“We do a lot of ‘learning by doing’ and that includes what to do when things do not go according to plan.”

Eatwell added that leadership is a quality that is not tied to age, but the “reassurance of someone who has seen a crisis and worked through it to tell the tale” can be invaluable in making sure the right work gets done in these high-pressure moments.

Sometimes, the only senior person on a project is the boss, and employees are reluctant to confess an error that can lead to disaster if unaddressed, he added.

“Having a senior member of the workforce who can act as that neutral-confidant, and know what to do with the information, has considerable value.”

Employees from diverse ages have different experiences, perceptions and approaches when it comes to things like problem-solving, decision making and task handling, he said.

“They can also use various strategies – starting from the way they think, plan and execute tasks, which can influence operations in a more subtle, but still valuable way.”

Source:hcamag.com

Employers have been encouraged to consider older job candidates, after an 89-year-old man in the UK who claimed he was “dying from boredom” successfully found a job.

The Guardian reports Joe Bartley, an elderly resident of Devon, England, posted a job advert in the local newspaper last month seeking 20 hours of work a week.

“Senior citizen 89 seeks employment in Paignton area. 20hrs+ per week. Still able to clean, light gardening, DIY and anything. I have references. Old soldier, airborne forces. Save me from dying of boredom!” Bartley wrote.

Read more: One in four older Australians experience age discrimination at work: Study

Just two days after The Guardian’s article, Bartley received two offers of part-time work and has accepted a hospitality role with a local family-run café.

The café’s owner Sarah Martin told the Guardian, “no matter what your age or your background, you deserve a chance”.

“A lot of people who come here don’t just come for coffee, they come for a chat, so Joe is perfect,” Martin told The Guardian.

“How often do you get an 89-year-old person approaching you and saying he wants to work? Usually, we have to go out and find people, and when we get them, sometimes they don’t even want to work.”

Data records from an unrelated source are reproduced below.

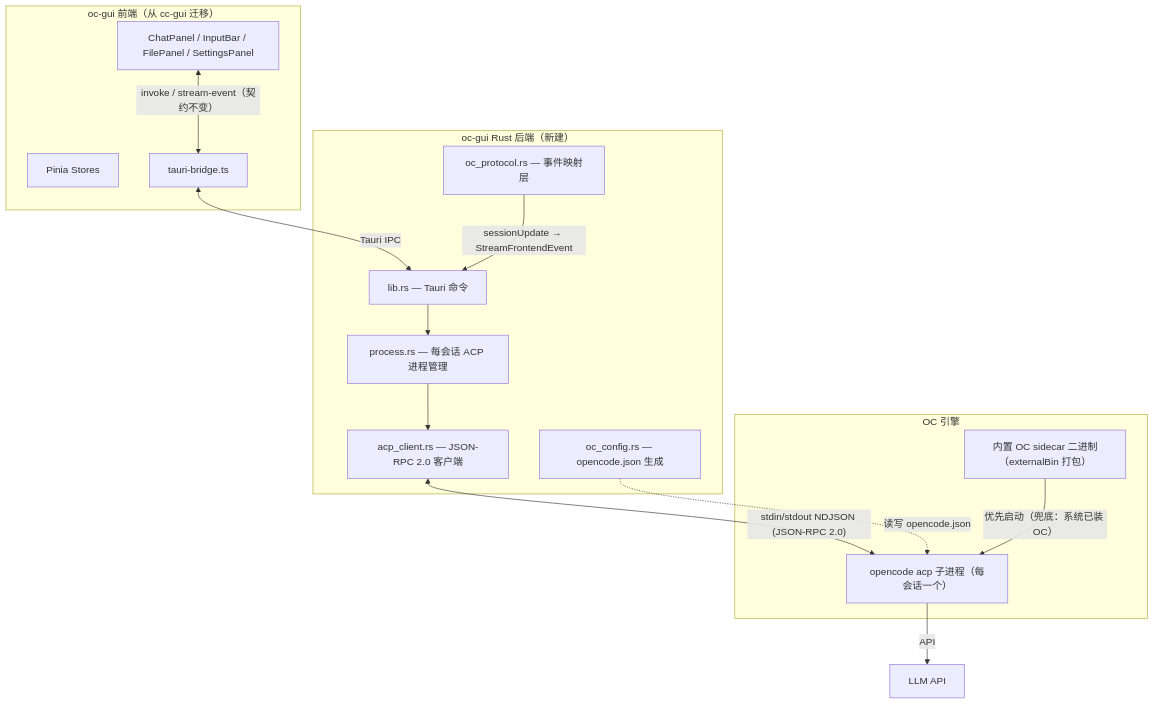
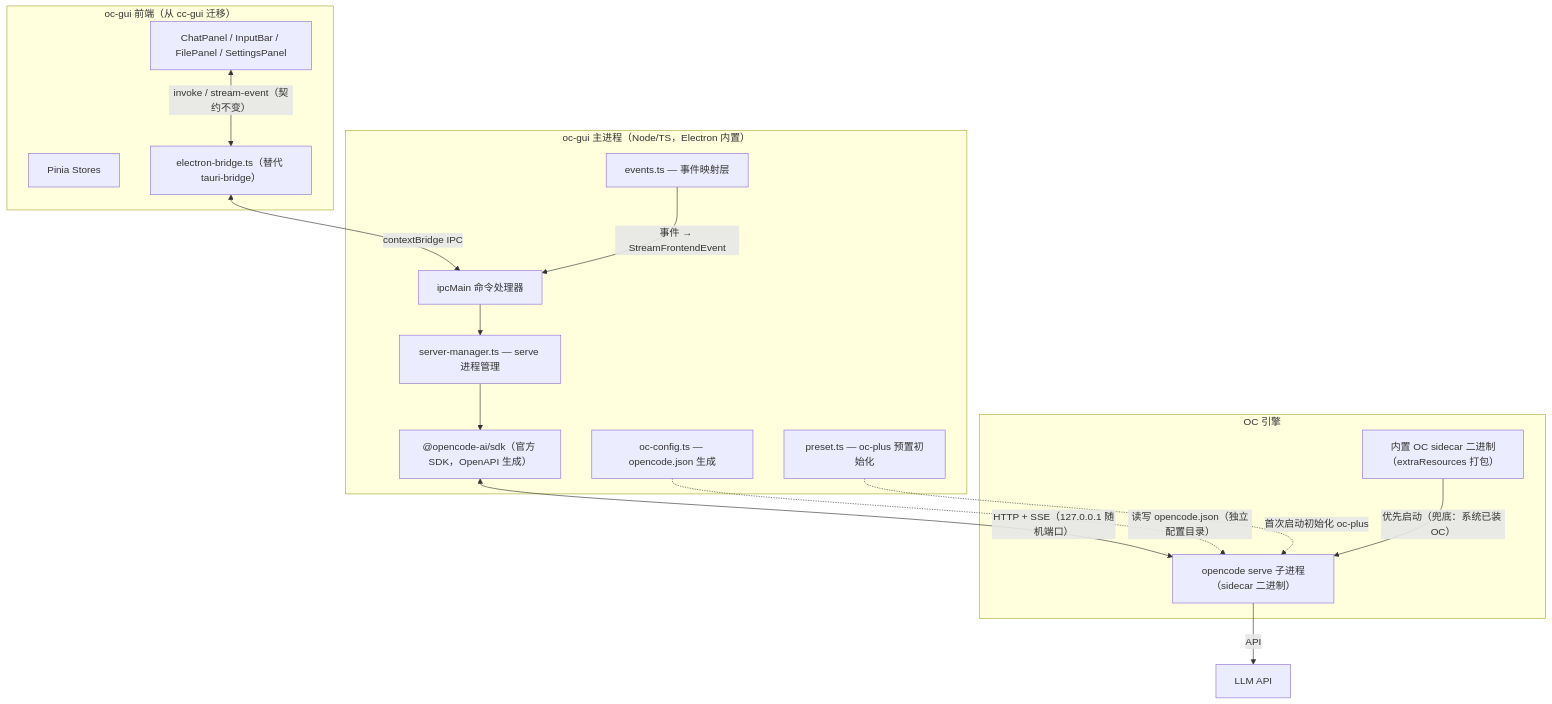
Before and after one commit to Max-Null/fractal: the first of 7 diagrams in docs/设计/分形-设计方案.md, drawn with Mermaid. The commit also changed other lines of this file, not shown here.

Commit message:
docs: 方案 v1.11 桌面壳迁 Electron + OpenChamber 调研

````diff
--- a/docs/设计/分形-设计方案.md
+++ b/docs/设计/分形-设计方案.md
@@ -96,33 +96,35 @@
 ```mermaid
 flowchart TD
     subgraph GUI["oc-gui 前端（从 cc-gui 迁移）"]
         UI["ChatPanel / InputBar / FilePanel / SettingsPanel"]
         STORES["Pinia Stores"]
-        BRIDGE["tauri-bridge.ts"]
+        BRIDGE["electron-bridge.ts（替代 tauri-bridge）"]
     end
 
-    subgraph RUST["oc-gui Rust 后端（新建）"]
-        CMDS["lib.rs — Tauri 命令"]
-        PROC["process.rs — 每会话 ACP 进程管理"]
-        ACPC["acp_client.rs — JSON-RPC 2.0 客户端"]
-        OC_PROTO["oc_protocol.rs — 事件映射层"]
-        OCCFG["oc_config.rs — opencode.json 生成"]
+    subgraph MAIN["oc-gui 主进程（Node/TS，Electron 内置）"]
+        IPC["ipcMain 命令处理器"]
+        SERVER["server-manager.ts — serve 进程管理"]
+        SDK["@opencode-ai/sdk（官方 SDK，OpenAPI 生成）"]
+        EVENTS["events.ts — 事件映射层"]
+        OCCFG["oc-config.ts — opencode.json 生成"]
+        PRESET["preset.ts — oc-plus 预置初始化"]
     end
 
     subgraph ENGINE["OC 引擎"]
-        CLI["opencode acp 子进程（每会话一个）"]
-        SIDECAR["内置 OC sidecar 二进制（externalBin 打包）"]
+        CLI["opencode serve 子进程（sidecar 二进制）"]
+        SIDECAR["内置 OC sidecar 二进制（extraResources 打包）"]
     end
 
     LLM["LLM API"]
 
     UI <-->|"invoke / stream-event（契约不变）"| BRIDGE
-    BRIDGE <-->|Tauri IPC| CMDS
-    CMDS --> PROC
-    PROC --> ACPC
-    ACPC <-->|"stdin/stdout NDJSON (JSON-RPC 2.0)"| CLI
+    BRIDGE <-->|contextBridge IPC| IPC
+    IPC --> SERVER
+    SERVER --> SDK
+    SDK <-->|"HTTP + SSE（127.0.0.1 随机端口）"| CLI
     CLI -->|API| LLM
-    OC_PROTO -->|"sessionUpdate → StreamFrontendEvent"| CMDS
-    OCCFG -.->|"读写 opencode.json"| CLI
+    EVENTS -->|"事件 → StreamFrontendEvent"| IPC
+    OCCFG -.->|"读写 opencode.json（独立配置目录）"| CLI
+    PRESET -.->|"首次启动初始化 oc-plus"| CLI
     SIDECAR -->|"优先启动（兜底：系统已装 OC）"| CLI
 ```
````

Bartley also received a job offer from a bakery in a nearby town, but reportedly turned it down, as he could not easily travel to the business.

Psychologist Eve Ash believes businesses everywhere should consider hiring older workers, saying many of them a “defying expectations”.

“We typically don’t associate working with older people, we typically associate them with sitting around and taking it easy,” Ash says.

“We need to see fewer age judgements. There’s a perception once you hit 70, it’s time on from then on.”

“A whole new workforce”

Ash believes a whole new workforce exists in people over the age of 70, with older workers having “a different type of determination and stamina”. Ash’s own father still works as a land surveyor at the age of 92, with no plans to retire until he hits 100.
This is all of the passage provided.